• _TASK OBJECTIVE_: From the records that follow, copy every line in which "sklearn" appears.

• _PROVIDED DATA_:
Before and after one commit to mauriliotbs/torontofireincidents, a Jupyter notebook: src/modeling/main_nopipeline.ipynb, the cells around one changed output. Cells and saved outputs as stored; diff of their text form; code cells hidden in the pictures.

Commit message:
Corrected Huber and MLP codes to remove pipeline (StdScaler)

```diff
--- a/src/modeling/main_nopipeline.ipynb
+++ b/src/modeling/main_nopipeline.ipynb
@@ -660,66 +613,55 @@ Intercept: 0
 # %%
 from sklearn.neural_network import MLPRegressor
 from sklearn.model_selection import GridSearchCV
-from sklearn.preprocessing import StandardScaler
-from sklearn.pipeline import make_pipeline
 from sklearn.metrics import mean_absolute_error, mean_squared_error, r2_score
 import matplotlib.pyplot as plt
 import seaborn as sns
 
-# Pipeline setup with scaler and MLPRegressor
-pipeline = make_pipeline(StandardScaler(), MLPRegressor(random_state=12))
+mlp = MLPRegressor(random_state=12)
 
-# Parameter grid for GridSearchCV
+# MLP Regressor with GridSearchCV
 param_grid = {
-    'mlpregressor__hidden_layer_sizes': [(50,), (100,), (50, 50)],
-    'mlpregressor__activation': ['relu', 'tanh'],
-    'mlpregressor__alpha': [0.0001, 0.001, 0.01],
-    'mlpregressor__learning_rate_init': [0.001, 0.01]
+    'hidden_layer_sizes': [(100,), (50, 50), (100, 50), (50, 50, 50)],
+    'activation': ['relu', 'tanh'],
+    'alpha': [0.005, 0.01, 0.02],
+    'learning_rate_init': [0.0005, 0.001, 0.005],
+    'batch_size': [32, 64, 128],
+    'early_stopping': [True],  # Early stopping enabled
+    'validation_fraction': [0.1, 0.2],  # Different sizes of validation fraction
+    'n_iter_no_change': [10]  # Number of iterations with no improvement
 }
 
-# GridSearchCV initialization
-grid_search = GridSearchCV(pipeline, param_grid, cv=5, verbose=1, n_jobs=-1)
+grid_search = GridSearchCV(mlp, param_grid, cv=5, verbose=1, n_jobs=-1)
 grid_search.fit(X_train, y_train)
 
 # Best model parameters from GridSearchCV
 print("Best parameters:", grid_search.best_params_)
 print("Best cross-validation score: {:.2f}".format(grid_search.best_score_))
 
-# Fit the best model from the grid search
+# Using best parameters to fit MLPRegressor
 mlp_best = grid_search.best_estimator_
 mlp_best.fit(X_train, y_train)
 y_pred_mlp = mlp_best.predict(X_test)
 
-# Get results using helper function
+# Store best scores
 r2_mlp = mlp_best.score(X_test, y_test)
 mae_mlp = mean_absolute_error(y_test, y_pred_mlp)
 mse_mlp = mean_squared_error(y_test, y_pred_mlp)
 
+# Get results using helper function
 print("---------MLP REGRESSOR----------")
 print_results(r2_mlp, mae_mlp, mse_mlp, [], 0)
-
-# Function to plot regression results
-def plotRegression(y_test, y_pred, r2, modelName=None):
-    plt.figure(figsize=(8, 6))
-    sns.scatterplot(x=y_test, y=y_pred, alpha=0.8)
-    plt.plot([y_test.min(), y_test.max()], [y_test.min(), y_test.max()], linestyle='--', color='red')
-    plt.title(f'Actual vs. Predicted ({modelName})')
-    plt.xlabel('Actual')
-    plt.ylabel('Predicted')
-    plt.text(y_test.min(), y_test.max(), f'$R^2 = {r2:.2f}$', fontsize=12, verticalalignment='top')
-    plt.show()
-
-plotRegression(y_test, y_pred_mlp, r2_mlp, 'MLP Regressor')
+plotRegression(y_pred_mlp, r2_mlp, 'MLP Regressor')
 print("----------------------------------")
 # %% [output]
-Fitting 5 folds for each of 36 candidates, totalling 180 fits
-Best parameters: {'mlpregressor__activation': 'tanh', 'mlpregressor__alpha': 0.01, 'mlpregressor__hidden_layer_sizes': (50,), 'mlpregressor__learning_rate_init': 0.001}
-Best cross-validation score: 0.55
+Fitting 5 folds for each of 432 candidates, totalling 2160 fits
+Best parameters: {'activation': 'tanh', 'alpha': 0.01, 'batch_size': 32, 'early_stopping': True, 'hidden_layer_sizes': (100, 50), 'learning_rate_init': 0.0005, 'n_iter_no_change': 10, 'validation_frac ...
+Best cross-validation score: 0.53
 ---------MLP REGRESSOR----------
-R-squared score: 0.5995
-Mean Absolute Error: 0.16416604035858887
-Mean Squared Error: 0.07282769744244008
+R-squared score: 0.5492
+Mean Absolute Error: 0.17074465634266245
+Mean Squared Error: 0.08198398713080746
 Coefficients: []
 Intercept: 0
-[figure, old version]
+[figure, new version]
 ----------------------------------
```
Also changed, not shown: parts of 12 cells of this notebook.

• _WRITTEN RESPONSE_:
 from sklearn.neural_network import MLPRegressor
 from sklearn.model_selection import GridSearchCV
-from sklearn.preprocessing import StandardScaler
-from sklearn.pipeline import make_pipeline
 from sklearn.metrics import mean_absolute_error, mean_squared_error, r2_score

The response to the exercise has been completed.